In May, I spent a few weeks of holiday back in Sonoma County. As ever, I spent as much time as I could on the bike trails and in the parks. As you’ll see in these photos, the California poppies were in bloom, the days were usually sunny but sometimes – as when Amy & I climbed to the top of Hood Mountain — pretty cloudy and even occasionally rainy. (That’s rare for May in California, in case you didn’t know.) In Haiti, where I’m spending most of my time these days, I rarely have the chance to linger by streams with wading birds and gliding ducks, or to enjoy little irises or turkeys fanning out during a hike in the woods. I’ve also included a couple of shots taken at Dolores Park, one of my favorite spots in San Francisco, which has been under reconstruction much of the past year and now looks fresh, new and as popular as ever.

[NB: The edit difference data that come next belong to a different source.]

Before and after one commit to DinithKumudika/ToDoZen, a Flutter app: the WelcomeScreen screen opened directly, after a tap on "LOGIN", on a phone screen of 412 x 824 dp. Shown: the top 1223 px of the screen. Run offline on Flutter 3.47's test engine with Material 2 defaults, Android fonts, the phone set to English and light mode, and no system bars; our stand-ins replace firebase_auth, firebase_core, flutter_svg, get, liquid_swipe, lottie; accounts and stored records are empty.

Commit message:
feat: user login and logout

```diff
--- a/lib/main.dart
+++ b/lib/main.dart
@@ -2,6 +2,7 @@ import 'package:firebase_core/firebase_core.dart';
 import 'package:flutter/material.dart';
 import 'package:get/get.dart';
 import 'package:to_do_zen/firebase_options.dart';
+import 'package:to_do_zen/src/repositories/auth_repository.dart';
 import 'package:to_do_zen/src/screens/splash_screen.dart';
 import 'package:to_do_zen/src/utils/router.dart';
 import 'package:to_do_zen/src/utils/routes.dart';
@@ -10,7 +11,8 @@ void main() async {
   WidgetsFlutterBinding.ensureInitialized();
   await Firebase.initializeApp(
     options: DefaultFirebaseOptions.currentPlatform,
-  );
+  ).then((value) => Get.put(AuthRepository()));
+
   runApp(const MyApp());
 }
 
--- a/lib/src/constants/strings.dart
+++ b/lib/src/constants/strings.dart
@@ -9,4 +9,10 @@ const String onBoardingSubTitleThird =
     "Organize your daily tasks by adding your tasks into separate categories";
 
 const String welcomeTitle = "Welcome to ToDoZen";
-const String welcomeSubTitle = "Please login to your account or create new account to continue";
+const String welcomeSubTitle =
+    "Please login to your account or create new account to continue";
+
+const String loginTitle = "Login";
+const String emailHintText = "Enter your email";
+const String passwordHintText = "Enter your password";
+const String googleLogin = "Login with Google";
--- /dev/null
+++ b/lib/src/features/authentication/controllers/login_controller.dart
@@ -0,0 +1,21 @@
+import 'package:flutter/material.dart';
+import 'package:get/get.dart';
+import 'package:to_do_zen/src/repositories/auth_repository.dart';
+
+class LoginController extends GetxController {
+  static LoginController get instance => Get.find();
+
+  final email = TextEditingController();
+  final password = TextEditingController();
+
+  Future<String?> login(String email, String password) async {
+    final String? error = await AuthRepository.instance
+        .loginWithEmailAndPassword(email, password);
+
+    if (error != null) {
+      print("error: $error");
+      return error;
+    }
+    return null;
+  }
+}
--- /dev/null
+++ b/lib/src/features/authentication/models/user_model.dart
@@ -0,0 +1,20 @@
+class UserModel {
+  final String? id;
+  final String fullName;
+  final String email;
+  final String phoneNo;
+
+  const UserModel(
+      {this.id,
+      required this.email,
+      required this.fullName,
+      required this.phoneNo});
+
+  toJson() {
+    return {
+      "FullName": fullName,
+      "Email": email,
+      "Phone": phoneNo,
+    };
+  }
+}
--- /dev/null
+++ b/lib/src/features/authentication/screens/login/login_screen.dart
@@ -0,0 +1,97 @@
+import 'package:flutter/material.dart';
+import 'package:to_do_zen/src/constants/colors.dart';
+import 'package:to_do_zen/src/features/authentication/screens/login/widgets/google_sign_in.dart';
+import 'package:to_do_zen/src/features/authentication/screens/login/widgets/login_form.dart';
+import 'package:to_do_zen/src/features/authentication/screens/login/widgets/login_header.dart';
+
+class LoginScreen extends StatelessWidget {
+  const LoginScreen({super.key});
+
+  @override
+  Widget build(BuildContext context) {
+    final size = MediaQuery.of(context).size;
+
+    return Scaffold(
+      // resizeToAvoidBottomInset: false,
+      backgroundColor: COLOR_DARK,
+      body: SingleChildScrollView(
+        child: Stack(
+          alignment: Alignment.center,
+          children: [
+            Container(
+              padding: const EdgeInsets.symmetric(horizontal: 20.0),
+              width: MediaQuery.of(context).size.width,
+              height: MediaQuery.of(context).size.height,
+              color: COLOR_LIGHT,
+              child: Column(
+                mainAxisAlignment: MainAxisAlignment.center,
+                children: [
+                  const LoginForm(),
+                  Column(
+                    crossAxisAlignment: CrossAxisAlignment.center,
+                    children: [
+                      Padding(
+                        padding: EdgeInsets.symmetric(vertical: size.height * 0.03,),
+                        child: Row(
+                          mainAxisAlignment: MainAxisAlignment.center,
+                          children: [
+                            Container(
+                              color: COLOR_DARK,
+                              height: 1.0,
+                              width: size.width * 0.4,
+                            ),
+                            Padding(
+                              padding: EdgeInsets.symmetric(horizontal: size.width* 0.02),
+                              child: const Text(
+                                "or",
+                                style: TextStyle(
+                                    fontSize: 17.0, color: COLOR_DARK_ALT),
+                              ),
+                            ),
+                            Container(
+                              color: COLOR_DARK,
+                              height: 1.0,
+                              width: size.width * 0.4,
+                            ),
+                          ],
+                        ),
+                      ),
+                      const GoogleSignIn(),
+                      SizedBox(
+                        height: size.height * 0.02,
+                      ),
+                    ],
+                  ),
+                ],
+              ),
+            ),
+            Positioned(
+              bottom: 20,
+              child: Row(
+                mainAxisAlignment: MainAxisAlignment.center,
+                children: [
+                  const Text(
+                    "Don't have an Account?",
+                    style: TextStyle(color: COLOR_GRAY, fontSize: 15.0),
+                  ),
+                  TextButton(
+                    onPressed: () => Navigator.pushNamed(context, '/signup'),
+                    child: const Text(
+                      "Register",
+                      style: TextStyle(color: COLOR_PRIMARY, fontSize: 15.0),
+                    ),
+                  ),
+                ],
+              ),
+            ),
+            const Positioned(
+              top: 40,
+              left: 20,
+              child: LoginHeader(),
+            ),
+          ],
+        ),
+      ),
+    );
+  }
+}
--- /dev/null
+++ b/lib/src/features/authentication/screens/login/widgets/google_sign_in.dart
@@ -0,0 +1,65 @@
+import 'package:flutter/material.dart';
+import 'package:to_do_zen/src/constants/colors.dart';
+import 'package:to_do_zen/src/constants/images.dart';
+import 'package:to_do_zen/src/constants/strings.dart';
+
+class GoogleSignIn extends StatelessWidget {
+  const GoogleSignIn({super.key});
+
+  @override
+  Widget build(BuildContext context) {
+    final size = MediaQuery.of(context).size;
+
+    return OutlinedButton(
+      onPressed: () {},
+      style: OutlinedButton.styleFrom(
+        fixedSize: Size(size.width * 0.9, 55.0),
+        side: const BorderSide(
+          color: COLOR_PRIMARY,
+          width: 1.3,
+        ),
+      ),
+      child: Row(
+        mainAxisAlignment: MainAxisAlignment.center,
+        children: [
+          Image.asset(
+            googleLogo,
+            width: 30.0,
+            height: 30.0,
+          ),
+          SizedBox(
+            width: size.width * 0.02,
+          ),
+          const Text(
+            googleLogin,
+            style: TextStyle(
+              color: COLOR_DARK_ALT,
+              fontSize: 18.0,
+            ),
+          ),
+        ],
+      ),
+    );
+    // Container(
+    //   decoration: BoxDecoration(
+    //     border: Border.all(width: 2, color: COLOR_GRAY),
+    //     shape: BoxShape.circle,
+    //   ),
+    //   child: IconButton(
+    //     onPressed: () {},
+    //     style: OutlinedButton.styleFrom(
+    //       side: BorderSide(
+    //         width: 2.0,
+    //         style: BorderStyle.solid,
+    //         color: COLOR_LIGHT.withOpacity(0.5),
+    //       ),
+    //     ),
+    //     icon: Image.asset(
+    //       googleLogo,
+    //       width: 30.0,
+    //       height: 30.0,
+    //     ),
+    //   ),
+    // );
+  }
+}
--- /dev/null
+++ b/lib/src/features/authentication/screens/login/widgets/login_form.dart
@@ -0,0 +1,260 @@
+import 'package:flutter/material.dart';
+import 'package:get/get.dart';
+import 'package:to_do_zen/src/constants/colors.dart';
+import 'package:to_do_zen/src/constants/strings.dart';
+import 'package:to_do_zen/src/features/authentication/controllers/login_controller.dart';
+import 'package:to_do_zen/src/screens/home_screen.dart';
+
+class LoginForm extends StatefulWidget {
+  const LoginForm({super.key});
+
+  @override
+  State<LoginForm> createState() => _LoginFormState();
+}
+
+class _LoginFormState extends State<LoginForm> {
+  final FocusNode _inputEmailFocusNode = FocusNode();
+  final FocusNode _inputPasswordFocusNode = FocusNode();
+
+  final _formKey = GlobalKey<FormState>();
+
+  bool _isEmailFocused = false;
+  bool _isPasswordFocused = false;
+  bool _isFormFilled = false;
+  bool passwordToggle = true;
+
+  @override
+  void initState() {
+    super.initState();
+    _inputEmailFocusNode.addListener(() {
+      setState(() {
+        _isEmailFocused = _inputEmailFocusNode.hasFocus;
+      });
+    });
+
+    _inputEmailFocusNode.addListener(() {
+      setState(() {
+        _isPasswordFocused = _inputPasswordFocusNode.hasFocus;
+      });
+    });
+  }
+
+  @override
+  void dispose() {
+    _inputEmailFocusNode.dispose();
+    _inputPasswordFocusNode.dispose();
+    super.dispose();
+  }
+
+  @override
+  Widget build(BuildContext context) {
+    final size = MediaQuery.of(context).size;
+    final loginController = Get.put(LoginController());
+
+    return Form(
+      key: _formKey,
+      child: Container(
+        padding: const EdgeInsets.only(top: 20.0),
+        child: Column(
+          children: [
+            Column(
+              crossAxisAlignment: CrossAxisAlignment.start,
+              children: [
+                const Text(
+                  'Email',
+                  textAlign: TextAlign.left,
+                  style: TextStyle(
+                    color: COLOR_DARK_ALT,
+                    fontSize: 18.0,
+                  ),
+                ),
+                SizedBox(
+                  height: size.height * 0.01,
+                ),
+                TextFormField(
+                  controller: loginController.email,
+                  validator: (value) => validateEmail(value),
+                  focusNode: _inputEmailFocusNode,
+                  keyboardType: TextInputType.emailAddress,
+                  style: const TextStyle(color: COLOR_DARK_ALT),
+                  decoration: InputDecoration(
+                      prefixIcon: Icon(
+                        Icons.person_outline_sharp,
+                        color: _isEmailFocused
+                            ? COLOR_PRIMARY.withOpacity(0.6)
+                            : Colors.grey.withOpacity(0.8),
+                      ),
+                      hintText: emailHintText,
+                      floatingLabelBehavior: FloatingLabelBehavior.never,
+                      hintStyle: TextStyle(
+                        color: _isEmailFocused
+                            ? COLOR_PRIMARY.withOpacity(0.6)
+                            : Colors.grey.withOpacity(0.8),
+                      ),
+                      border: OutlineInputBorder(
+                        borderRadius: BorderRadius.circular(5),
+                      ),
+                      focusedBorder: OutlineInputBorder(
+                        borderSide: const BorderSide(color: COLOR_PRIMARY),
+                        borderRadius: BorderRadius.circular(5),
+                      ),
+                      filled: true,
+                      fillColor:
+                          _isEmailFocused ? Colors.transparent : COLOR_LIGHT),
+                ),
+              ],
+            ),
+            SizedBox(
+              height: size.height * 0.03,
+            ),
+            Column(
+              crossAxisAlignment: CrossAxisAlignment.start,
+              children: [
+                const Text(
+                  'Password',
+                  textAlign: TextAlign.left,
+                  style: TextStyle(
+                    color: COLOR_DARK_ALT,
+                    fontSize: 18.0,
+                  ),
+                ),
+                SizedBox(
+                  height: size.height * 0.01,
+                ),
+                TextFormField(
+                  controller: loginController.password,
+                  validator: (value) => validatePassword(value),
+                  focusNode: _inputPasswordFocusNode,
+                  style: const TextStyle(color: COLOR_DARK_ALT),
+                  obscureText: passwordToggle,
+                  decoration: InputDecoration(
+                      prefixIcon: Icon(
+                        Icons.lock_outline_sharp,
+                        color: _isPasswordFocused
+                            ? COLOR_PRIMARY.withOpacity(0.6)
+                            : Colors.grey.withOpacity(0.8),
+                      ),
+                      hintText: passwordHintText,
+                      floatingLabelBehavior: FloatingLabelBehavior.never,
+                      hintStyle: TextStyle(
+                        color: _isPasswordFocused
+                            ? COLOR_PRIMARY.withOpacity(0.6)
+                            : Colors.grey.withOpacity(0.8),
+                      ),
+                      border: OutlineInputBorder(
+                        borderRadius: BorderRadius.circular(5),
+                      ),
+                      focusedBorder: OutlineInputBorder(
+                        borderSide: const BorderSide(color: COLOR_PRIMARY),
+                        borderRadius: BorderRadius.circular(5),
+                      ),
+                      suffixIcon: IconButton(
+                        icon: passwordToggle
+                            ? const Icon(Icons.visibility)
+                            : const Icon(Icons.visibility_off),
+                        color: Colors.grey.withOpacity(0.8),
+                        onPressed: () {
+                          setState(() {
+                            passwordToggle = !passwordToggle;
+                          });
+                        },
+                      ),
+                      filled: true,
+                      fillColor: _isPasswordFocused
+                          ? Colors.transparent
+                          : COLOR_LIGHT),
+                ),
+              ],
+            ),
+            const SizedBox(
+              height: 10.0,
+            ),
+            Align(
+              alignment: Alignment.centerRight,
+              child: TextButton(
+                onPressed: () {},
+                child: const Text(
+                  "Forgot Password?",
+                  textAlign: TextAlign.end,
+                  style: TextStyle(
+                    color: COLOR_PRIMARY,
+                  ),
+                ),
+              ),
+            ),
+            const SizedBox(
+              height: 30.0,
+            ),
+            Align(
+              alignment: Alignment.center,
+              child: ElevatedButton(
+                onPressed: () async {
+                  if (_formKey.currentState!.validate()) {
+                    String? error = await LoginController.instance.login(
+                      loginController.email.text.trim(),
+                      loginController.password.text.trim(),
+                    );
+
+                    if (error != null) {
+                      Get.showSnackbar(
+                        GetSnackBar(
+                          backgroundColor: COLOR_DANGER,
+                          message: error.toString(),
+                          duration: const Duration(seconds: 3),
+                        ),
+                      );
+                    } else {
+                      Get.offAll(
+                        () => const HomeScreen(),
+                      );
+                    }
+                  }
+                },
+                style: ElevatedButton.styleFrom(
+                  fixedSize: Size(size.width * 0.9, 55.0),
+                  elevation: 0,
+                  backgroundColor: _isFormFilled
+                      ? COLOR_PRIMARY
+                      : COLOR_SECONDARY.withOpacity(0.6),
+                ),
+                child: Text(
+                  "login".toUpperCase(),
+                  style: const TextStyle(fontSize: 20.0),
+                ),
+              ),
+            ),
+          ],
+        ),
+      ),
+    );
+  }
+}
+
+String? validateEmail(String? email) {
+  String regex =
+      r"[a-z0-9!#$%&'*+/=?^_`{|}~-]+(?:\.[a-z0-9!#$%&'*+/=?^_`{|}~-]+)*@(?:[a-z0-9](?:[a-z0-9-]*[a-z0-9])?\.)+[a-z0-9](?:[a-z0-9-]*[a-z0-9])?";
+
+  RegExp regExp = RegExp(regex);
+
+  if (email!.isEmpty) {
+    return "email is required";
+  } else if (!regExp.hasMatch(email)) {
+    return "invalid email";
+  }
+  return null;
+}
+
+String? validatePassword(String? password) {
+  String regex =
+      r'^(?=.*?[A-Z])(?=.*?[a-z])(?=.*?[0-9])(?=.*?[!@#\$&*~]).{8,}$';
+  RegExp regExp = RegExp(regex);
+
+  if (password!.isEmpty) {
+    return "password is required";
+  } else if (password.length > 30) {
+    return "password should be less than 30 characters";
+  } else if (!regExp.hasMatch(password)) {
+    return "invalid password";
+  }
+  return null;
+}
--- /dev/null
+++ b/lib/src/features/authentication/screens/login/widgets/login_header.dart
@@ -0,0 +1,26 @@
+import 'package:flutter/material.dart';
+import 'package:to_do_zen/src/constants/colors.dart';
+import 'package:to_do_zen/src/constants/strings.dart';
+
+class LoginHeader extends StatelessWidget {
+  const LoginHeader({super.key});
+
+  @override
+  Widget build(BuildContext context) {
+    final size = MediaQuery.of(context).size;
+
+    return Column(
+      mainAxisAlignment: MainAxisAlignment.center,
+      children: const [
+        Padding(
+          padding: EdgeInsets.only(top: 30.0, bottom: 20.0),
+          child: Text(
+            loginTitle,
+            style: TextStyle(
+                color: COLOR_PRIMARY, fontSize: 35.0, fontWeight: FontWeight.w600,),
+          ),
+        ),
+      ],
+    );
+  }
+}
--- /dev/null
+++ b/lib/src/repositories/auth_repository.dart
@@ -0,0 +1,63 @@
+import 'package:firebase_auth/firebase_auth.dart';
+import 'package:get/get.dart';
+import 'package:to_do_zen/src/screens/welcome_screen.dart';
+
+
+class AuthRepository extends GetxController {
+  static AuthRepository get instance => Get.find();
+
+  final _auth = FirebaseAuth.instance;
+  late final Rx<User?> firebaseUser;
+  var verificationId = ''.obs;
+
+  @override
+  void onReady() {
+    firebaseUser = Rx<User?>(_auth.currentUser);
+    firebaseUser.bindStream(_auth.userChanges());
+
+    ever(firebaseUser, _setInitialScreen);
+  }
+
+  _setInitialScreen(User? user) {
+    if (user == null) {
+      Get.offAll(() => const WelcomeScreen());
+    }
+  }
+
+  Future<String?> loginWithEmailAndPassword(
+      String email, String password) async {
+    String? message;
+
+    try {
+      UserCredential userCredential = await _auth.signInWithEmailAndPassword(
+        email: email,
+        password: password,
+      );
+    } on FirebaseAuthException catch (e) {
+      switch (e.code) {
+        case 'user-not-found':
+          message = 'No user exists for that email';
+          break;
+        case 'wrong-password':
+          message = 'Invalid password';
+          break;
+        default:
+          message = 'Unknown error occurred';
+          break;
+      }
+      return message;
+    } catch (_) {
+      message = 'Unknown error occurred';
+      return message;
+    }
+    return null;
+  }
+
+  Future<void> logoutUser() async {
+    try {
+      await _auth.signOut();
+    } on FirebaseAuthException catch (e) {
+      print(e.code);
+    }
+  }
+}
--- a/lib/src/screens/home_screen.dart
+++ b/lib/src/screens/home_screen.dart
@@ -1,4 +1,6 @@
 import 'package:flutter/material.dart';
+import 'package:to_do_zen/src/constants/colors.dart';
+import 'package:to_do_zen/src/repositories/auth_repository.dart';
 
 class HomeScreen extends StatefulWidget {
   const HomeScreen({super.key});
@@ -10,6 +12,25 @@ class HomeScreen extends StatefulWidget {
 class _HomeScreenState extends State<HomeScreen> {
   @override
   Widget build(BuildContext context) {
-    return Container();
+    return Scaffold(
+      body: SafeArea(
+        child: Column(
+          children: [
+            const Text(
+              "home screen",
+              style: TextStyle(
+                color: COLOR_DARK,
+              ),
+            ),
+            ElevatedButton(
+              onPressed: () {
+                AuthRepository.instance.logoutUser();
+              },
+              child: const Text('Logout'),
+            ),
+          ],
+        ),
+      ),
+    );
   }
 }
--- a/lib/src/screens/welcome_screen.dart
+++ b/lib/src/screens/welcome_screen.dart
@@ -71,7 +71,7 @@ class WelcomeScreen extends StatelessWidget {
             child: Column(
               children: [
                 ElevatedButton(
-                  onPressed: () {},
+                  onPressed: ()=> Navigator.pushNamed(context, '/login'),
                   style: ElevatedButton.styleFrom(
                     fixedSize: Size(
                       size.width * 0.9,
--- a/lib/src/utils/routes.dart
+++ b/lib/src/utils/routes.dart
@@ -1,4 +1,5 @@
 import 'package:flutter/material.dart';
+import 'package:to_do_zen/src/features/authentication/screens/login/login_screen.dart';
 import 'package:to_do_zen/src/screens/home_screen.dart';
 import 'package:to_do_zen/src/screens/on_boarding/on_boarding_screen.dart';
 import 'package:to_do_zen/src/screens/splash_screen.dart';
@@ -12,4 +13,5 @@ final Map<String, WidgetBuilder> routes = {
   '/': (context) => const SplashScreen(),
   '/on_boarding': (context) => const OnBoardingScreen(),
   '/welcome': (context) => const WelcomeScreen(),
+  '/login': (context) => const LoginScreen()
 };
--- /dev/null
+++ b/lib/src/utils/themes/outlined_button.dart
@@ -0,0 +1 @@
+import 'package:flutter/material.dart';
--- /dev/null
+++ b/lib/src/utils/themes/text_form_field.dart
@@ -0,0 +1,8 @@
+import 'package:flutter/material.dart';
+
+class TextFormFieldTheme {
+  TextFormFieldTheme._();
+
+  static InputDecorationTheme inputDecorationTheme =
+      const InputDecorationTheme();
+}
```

…plus a few remnants from a series one might call ‘airports of the world.’ smw, slt has not gotten out and about with the camera much these past weeks, but I did realize there was a small cache of photos from some boat trips on the bay, and some hikes in Marin and Sonoma counties, that had not yet been posted. Since I get a bit homesick sometimes when I’m so far away, I’m putting these up so that I have an easy way to scan over them from time to time and remind myself what home looks like. Maybe some of you will enjoy it as well. All the photos have descriptive file names that show up if you hover over them or open them separately, I think. In the slide show below, you’ll see a panorama which goes from the Bay Bridge on the left (east), across the full waterfront of northern SF, to the Golden Gate Bridge & Marin Headlands on the right (west). Further down you’ll see some hiking shots from the trails in Tennessee Valley (Marin county), and Annadel State Park & Hood Mountain Regional Park (Sonoma County). In one of them you’ll see frost on the ground in the shadowy foreground: that was Christmas day last year – ah, how I long for frost on a hot afternoon here in Port au Prince! At the end are some photos of me and friends – at Wolf House in Jack London State Historic Park (Sonoma County) … and, well, me looking as lost as I felt, with some colleagues in Casablanca airport on my way home from Sierra Leone, last December. Our flight out of Freetown had been at some crazy hour like 2 am or 3 am or something, so we took the ferry over to the airport at 10pm or so, and snoozed in the waiting area and then flew for three hours to Casablanca to land at something like 8 in the morning. Oy, airports in which we have waited listlessly: might be a future series, what do you think?